*** Opening of Information shown ***

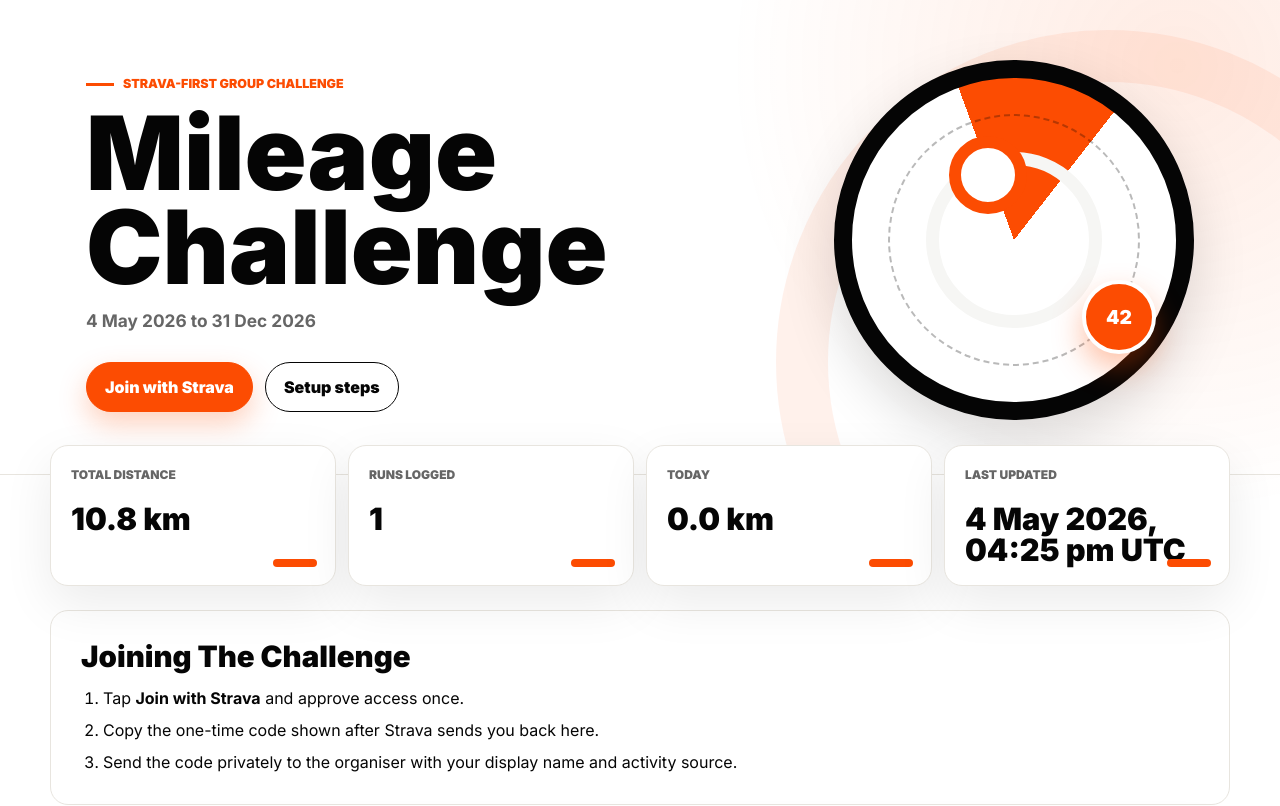
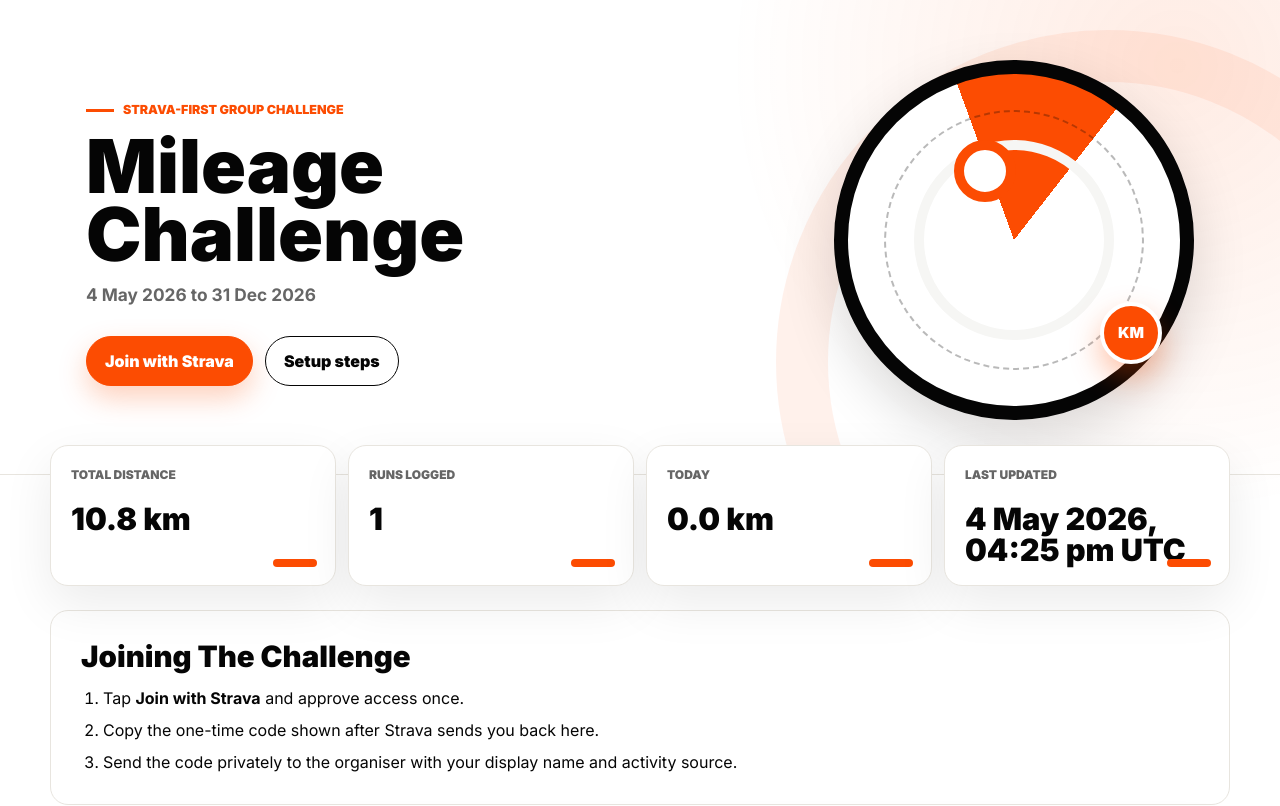
Before and after one commit to breadlover97/running-challenge, a plain HTML site: page index.html in a window 1280 px wide. Shown: the top 806 px of the page. Drawn offline with Linux system fonts and the light colour scheme.

Commit message:
Tighten hero typography and visual

```diff
--- a/index.html
+++ b/index.html
@@ -20,7 +20,7 @@
       </div>
       <div class="track-visual" aria-hidden="true">
         <div class="track-lane"></div>
-        <div class="track-marker">42</div>
+        <div class="track-marker">KM</div>
       </div>
     </header>
 
--- a/styles.css
+++ b/styles.css
@@ -101,9 +101,9 @@
 }
 
 h1 {
-  max-width: 12ch;
+  max-width: 15ch;
   margin-bottom: 14px;
-  font-size: clamp(3rem, 8vw, 7.2rem);
+  font-size: clamp(2.5rem, 5.8vw, 5.2rem);
   font-weight: 900;
   letter-spacing: 0;
   line-height: 0.92;
@@ -182,8 +182,8 @@
   position: relative;
   z-index: 1;
   aspect-ratio: 1;
-  min-height: 260px;
-  border: 18px solid var(--ink);
+  min-height: 230px;
+  border: 14px solid var(--ink);
   border-radius: 50%;
   background:
     conic-gradient(from -20deg, var(--orange) 0deg 58deg, transparent 58deg 360deg),
@@ -201,11 +201,11 @@
 
 .track-visual::after {
   position: absolute;
-  left: 30%;
-  top: 18%;
-  width: 54px;
-  height: 54px;
-  border: 12px solid var(--orange);
+  left: 32%;
+  top: 20%;
+  width: 42px;
+  height: 42px;
+  border: 10px solid var(--orange);
   border-radius: 50%;
   background: #fff;
   content: "";
@@ -213,24 +213,24 @@
 
 .track-lane {
   position: absolute;
-  inset: 74px;
-  border: 13px solid var(--soft);
+  inset: 66px;
+  border: 10px solid var(--soft);
   border-radius: 50%;
 }
 
 .track-marker {
   position: absolute;
-  right: 20px;
-  bottom: 48px;
+  right: 18px;
+  bottom: 42px;
   display: grid;
-  width: 74px;
-  height: 74px;
+  width: 62px;
+  height: 62px;
   place-items: center;
   border: 4px solid #fff;
   border-radius: 50%;
   background: var(--orange);
   color: white;
-  font-size: 1.2rem;
+  font-size: 0.95rem;
   font-weight: 900;
   box-shadow: 0 14px 30px rgba(252, 76, 2, 0.35);
 }
@@ -597,7 +597,7 @@
   }
 
   h1 {
-    font-size: clamp(3.15rem, 18vw, 5rem);
+    font-size: clamp(2.4rem, 13vw, 3.7rem);
   }
 
   .date-range {
```
Also changed, not shown: join.html (+1 -1 lines).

*** Close of Information shown ***

If a line in the records above contains the word "after", copy it.

_Exercise response_.
Before and after one commit to breadlover97/running-challenge, a plain HTML site: page index.html in a window 1280 px wide. Shown: the top 806 px of the page. Drawn offline with Linux system fonts and the light colour scheme.
 .track-visual::after {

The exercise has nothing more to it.